For a long time, I resisted. For two reasons: firstly, the flight technology hasn’t quite matured to the point that I’m comfortable enough with my own flying abilities to not crash or injure something or destroy the aircraft; secondly, the camera quality really wasn’t worth bothering with – especially when you’re used to something with let’s say, a little larger sensor. The first problem has recently been solved; the current generation of consumer-level drones packs so much guidance technology in (GPS positioning, radar, obstacle avoidance cameras, subject tracking and recognition cameras etc., inertial navigation gyros) that it’s really quite difficult to crash or hit something: it just won’t let you, unless you decide to turn all of the aids off. The second has also been solved to some degree, though not in the Mavic Pro I’ve started flying recently.

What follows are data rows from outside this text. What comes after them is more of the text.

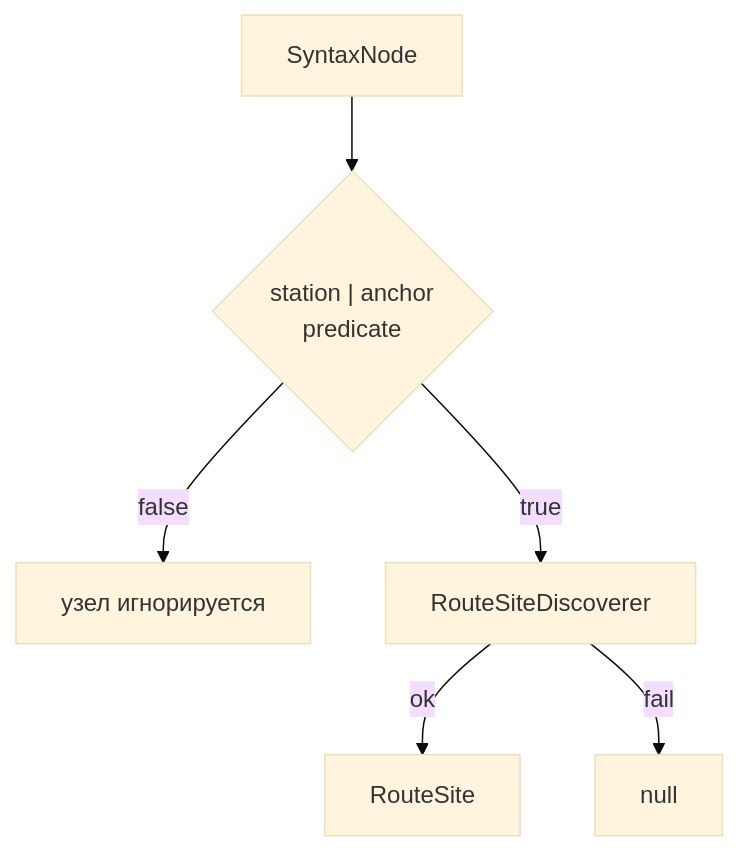
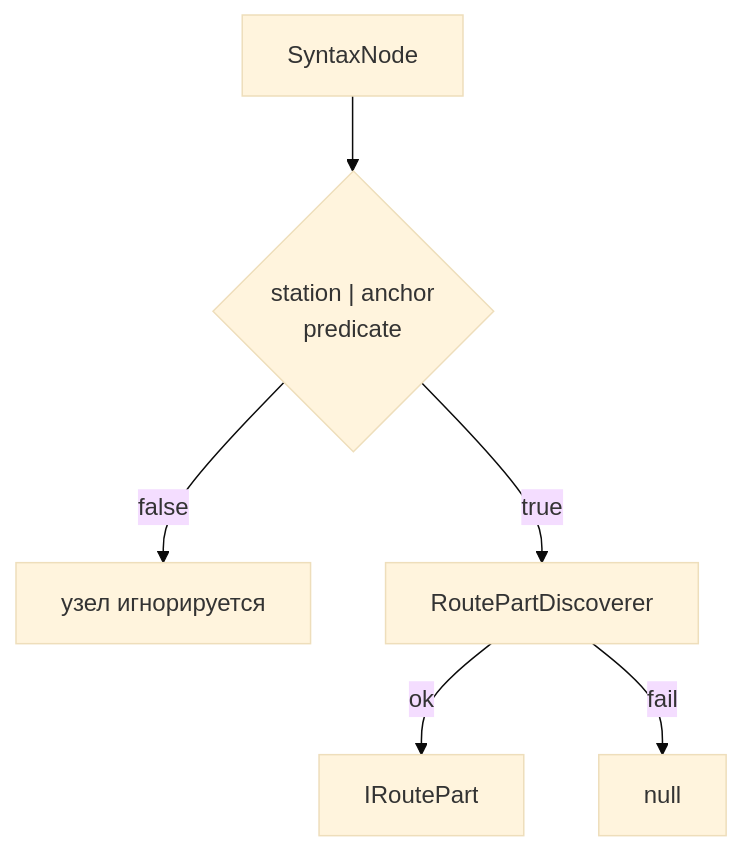
Before and after one commit to moragfullrest-cmyk/TrainOP: the fourth of 8 diagrams in docs/architecture-internals.md, drawn with Mermaid (base theme). The commit also changed other lines of this file and 52 other files, not shown here.

Commit message:
Retire RouteSite so discovery emits IRoutePart directly.

````diff
--- a/docs/architecture-internals.md
+++ b/docs/architecture-internals.md
@@ -252,8 +252,8 @@
 ```mermaid
 flowchart TB
   Node["SyntaxNode"] --> Pred{"station | anchor<br/>predicate"}
   Pred -->|false| Skip["узел игнорируется"]
-  Pred -->|true| RSD["RouteSiteDiscoverer"]
-  RSD -->|ok| Out["RouteSite"]
-  RSD -->|fail| Null["null"]
+  Pred -->|true| RPD["RoutePartDiscoverer"]
+  RPD -->|ok| Out["IRoutePart"]
+  RPD -->|fail| Null["null"]
 ```
````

Two weeks ago, I visited DJI HQ in Shenzhen for a look around, and of course – a crash course by their best instructors in how to fly. I’ve flown a) R/C aircraft; b) real aircraft; c) crappy toy helicopters – and that’s about it. Nothing made in the last five years, that’s for sure. They brought out three aircraft: a Mavic, a Phantom 4 Pro, and an Inspire 2. The Mavic is the smallest, easiest, most automated model; the ‘entry level’ – but really quite sophisticated in its own right, and superseding the Phantom 3. The Phantom 4 is a larger, faster, heavier model with a camera that has a 1″ sensor (the Mavic is 1/2.3″, similar to what’s found in an iPhone), and the Inspire 2 is the largest of the lot before you go to custom builds – it flies a M4/3 camera on a special gimbal which can be detached and attached to a handheld handle to shoot separately, which shoots 5.2K30p and 4K60p video – in raw. It of course flies the fastest, furthest, and most stable in winds. All of them were equally easy to fly, but if I had my pick – it’d be the Inspire 2, because it has the better camera and the larger size contributes considerably to stability.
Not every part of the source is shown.